Prostitution has boomed in Spain since the practice was decriminalized in 1995; a 2011 U.N. report cited Spain as the third-biggest capital of prostitution in the world, behind Thailand and Puerto Rico, and it has made a name for itself as the brothel of Europe. Recent estimates put revenue from Spain’s domestic sex trade at $26.5 billion a year, with as many as 300,000 people working in the industry.
Prostitution is legal in many European countries, including Germany, Switzerland, Austria and Greece. Supporters of decriminalization say it brings huge benefits to the women working in the trade and makes life safer for them. But critics say countries that have legalized or decriminalized commercial sex often experience a surge in human trafficking, pimping and other related crimes.
In the 1980s, most sex workers in Spain were of Spanish origin. But by the early 2000s, the majority were migrants from poor European countries, Latin America and Africa, making them vulnerable to exploitation. The issue has become a thorny political topic, partly because it is tied to concerns about illegal migration.
Prostitution is largely unregulated in Spain, and there is no punishment for those who offer paid sexual services of their own will as long as it does not take place in public spaces. But pimping or acting as a proxy between a sex worker and a potential client is illegal. That has created a legal loophole where businesses are able to obtain a license to establish clubs that may function as brothels but can’t hire sex workers directly; the sex workers are made to “rent” the rooms they work in — a situation that means they don’t have the legal benefits and protections of other workers.
In 2020, nearly 100 academics, artists, writers, jurists and former prostitutes reportedly signed a manifesto calling for prostitution in Spain to be abolished. The document pointed out that an overwhelming percentage of sex workers were women living in poverty, with no proof they’d chosen prostitution over some other viable alternative.
The Spanish government didn’t provide any details of the plan to outlaw prostitution Sunday. Sánchez, a Socialist with a minority government, has won favor with working people, women and voters outside the major urban centers with policies prioritizing health care, education and equal pay.
Advocacy groups such as the Committee of Support for Sex Workers argue that prostitution should be recognized as a legitimate economic activity, rather than abolished, and its workers accorded the same rights as other workers.

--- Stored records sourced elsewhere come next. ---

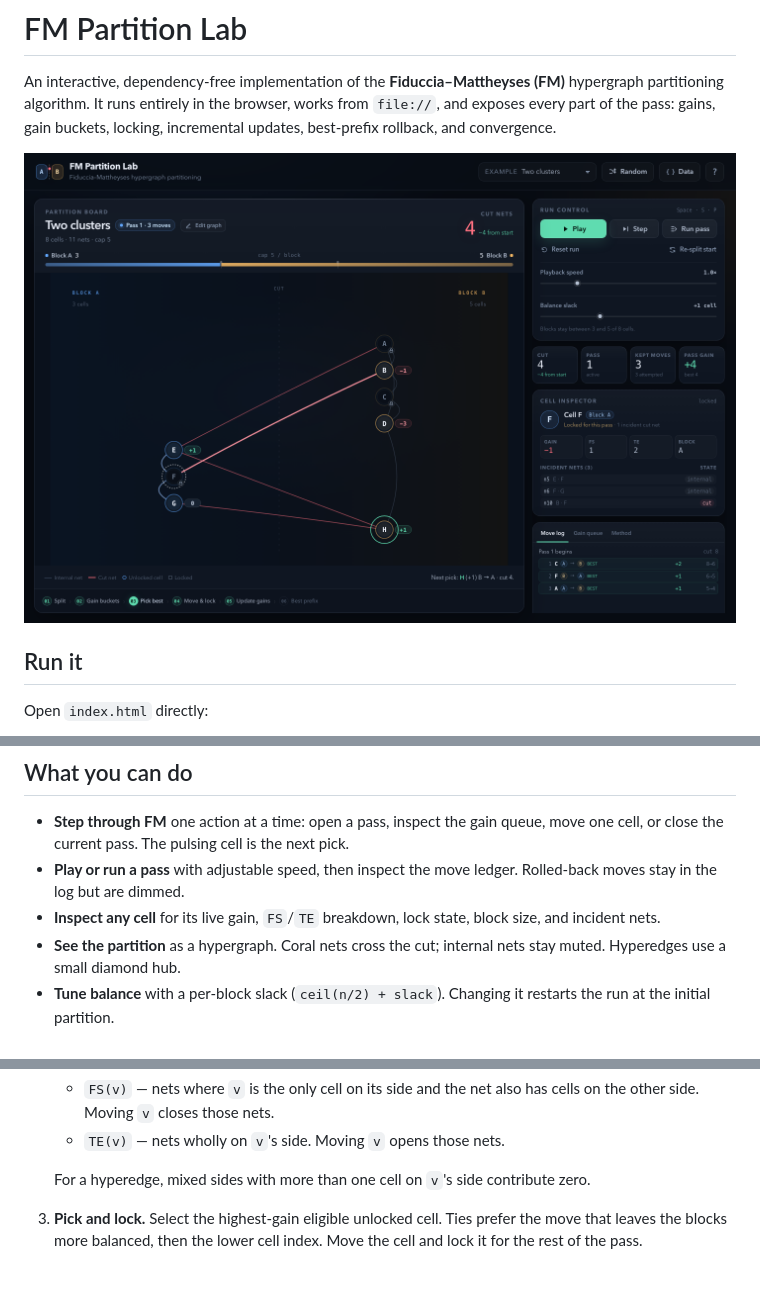
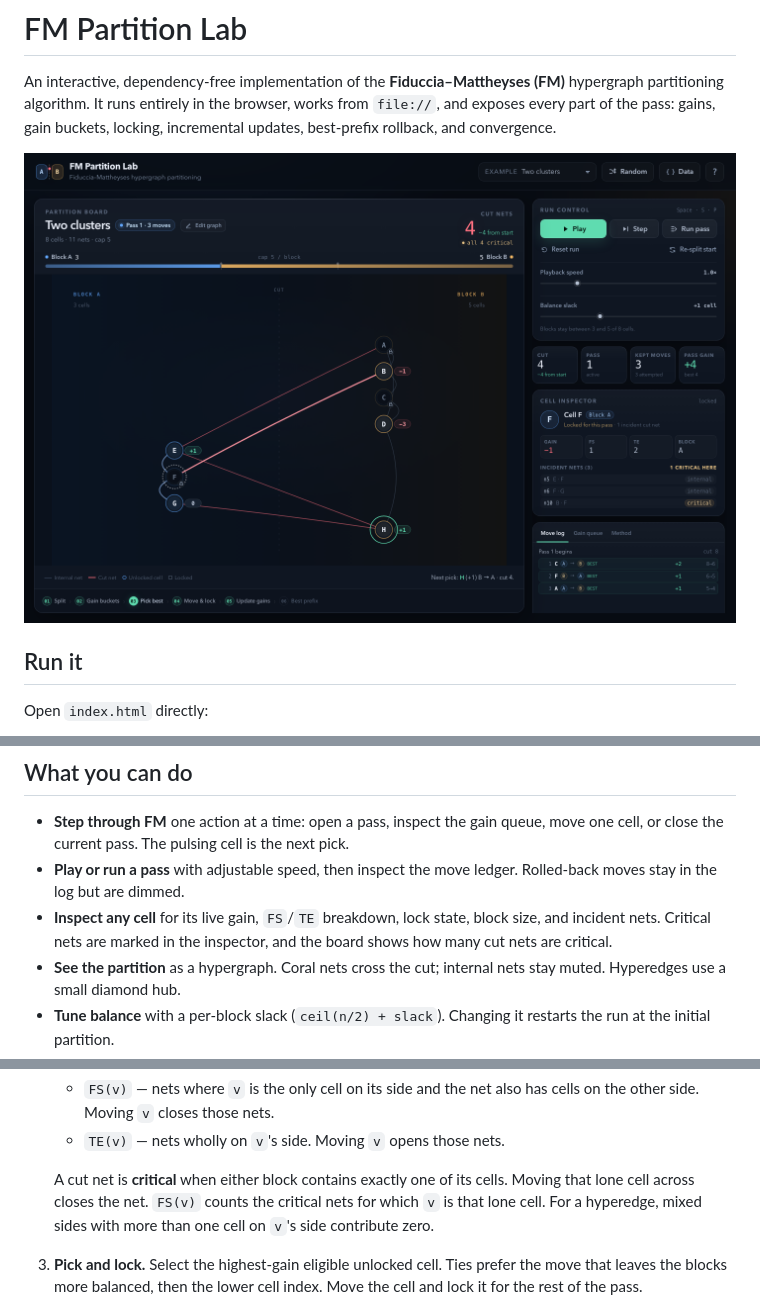
Before and after one commit to superzeldalink/hypergraph-partition-lab, a Markdown page: README.md, 3 parts joined by grey strips. GitHub-like rendering; pictures changed too: docs/screenshot.png; blank space fills up the shorter version.

```diff
--- a/README.md
+++ b/README.md
@@ -25,7 +25,7 @@ No install or build step is required.
 
 - **Step through FM** one action at a time: open a pass, inspect the gain queue, move one cell, or close the current pass. The pulsing cell is the next pick.
 - **Play or run a pass** with adjustable speed, then inspect the move ledger. Rolled-back moves stay in the log but are dimmed.
-- **Inspect any cell** for its live gain, `FS`/`TE` breakdown, lock state, block size, and incident nets.
+- **Inspect any cell** for its live gain, `FS`/`TE` breakdown, lock state, block size, and incident nets. Critical nets are marked in the inspector, and the board shows how many cut nets are critical.
 - **See the partition** as a hypergraph. Coral nets cross the cut; internal nets stay muted. Hyperedges use a small diamond hub.
 - **Tune balance** with a per-block slack (`ceil(n/2) + slack`). Changing it restarts the run at the initial partition.
 - **Edit the graph directly on the board** with `Edit graph`: drag cells to move them, double-click (or use the inspector) to rename, `Add cell` then click the canvas to place a cell, and `Connect` two or more cells into a new net. Select a net line to inspect or delete it, switch a cell's starting block in the inspector, or drag a cell across the cut.
@@ -51,7 +51,7 @@ The solver implements a two-way FM partitioner with unit-size cells and unit-cos
    - `FS(v)` — nets where `v` is the only cell on its side and the net also has cells on the other side. Moving `v` closes those nets.
    - `TE(v)` — nets wholly on `v`'s side. Moving `v` opens those nets.
 
-   For a hyperedge, mixed sides with more than one cell on `v`'s side contribute zero.
+   A cut net is **critical** when either block contains exactly one of its cells. Moving that lone cell across closes the net. `FS(v)` counts the critical nets for which `v` is that lone cell. For a hyperedge, mixed sides with more than one cell on `v`'s side contribute zero.
 3. **Pick and lock.** Select the highest-gain eligible unlocked cell. Ties prefer the move that leaves the blocks more balanced, then the lower cell index. Move the cell and lock it for the rest of the pass.
 4. **Update incrementally.** Net-side counts are updated for every incident net, and only cells sharing one of those nets have their gains recomputed.
 5. **Track the best prefix.** The cut may rise during a pass. The engine snapshots the partition at the lowest cut seen.
```
Also changed, not shown: 5 other files.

“It is not socialist to take away the work of 300,000 mostly migrant women workers. Only rights can stop exploitation, not more raids, not more police,” a U.K.-based rights group wrote on Twitter in response to Sánchez’s announcement, adding: “Criminalizing clients and workplaces doesn’t abolish prostitution, it does make workers more unsafe and precarious though.”